Segment Start: AVAILABLE RECORDS

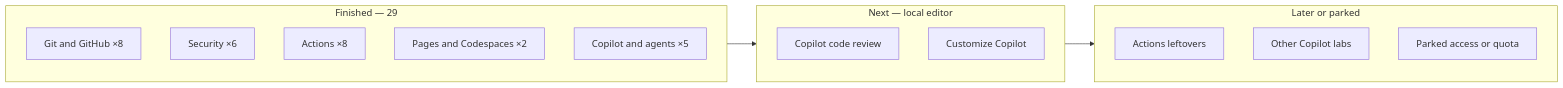
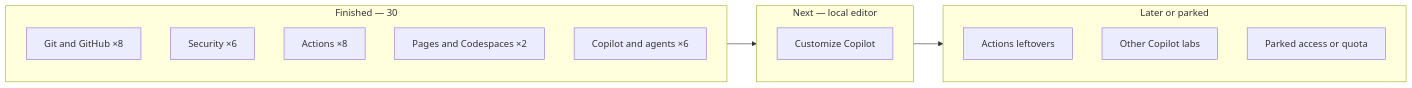
Before and after one commit to blackhebrewisraeli/github-skills-journey: the diagram in ROADMAP.md, drawn with Mermaid. The commit also changed other lines of this file and 3 other files, not shown here.

First line of the commit message:
Log Copilot code review as finished (30/40) and queue Customize Copilot.

````diff
--- a/ROADMAP.md
+++ b/ROADMAP.md
@@ -11,21 +11,20 @@
 ```mermaid
 flowchart LR
-    subgraph done [Finished — 29]
+    subgraph done [Finished — 30]
         G[Git and GitHub ×8]
         S[Security ×6]
         A[Actions ×8]
         P[Pages and Codespaces ×2]
-        C[Copilot and agents ×5]
+        C[Copilot and agents ×6]
     end
     subgraph next [Next — local editor]
-        CR[Copilot code review]
         CU[Customize Copilot]
     end
     subgraph later [Later or parked]
         QA[Actions leftovers]
         AI[Other Copilot labs]
         PR[Parked access or quota]
     end
     done --> next
     next --> later
 ```
````
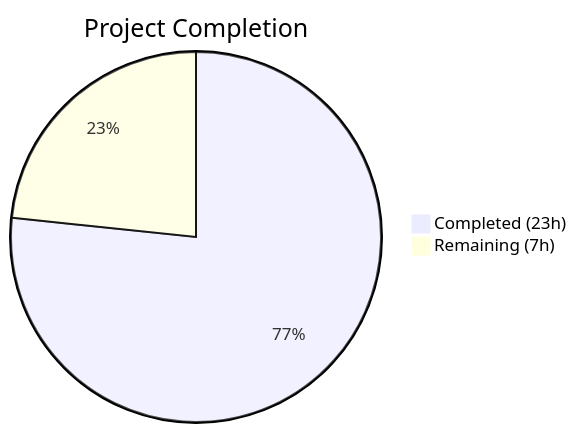
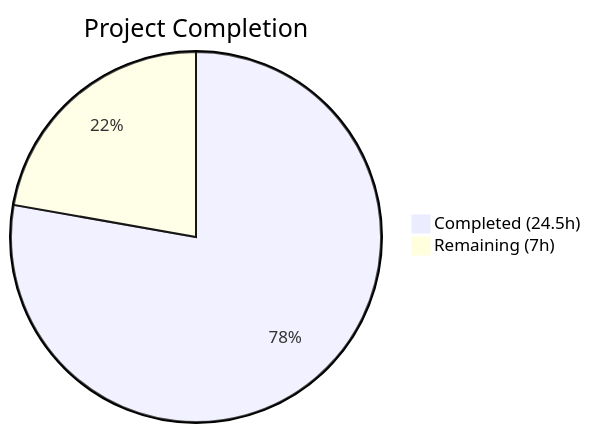
One commit to Blitzy-Sandbox/blitzy-cal changed the first of 2 diagrams in blitzy/documentation/Project Guide.md. Above: the diagram before and after it, drawn with Mermaid. The commit also changed other lines of this file, not shown here.

````diff
--- a/blitzy/documentation/Project Guide.md
+++ b/blitzy/documentation/Project Guide.md
@@ -11,5 +13,5 @@
 ```mermaid
 pie title Project Completion
-    "Completed (23h)" : 23
+    "Completed (24.5h)" : 24.5
     "Remaining (7h)" : 7
 ```
````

Segment End: AVAILABLE RECORDS

Which lines of the records above contain the word "Project"? Copy each of them.

■ YOUR RESPONSE
One commit to Blitzy-Sandbox/blitzy-cal changed the first of 2 diagrams in blitzy/documentation/Project Guide.md. Above: the diagram before and after it, drawn with Mermaid. The commit also changed other lines of this file, not shown here.
--- a/blitzy/documentation/Project Guide.md
+++ b/blitzy/documentation/Project Guide.md
 pie title Project Completion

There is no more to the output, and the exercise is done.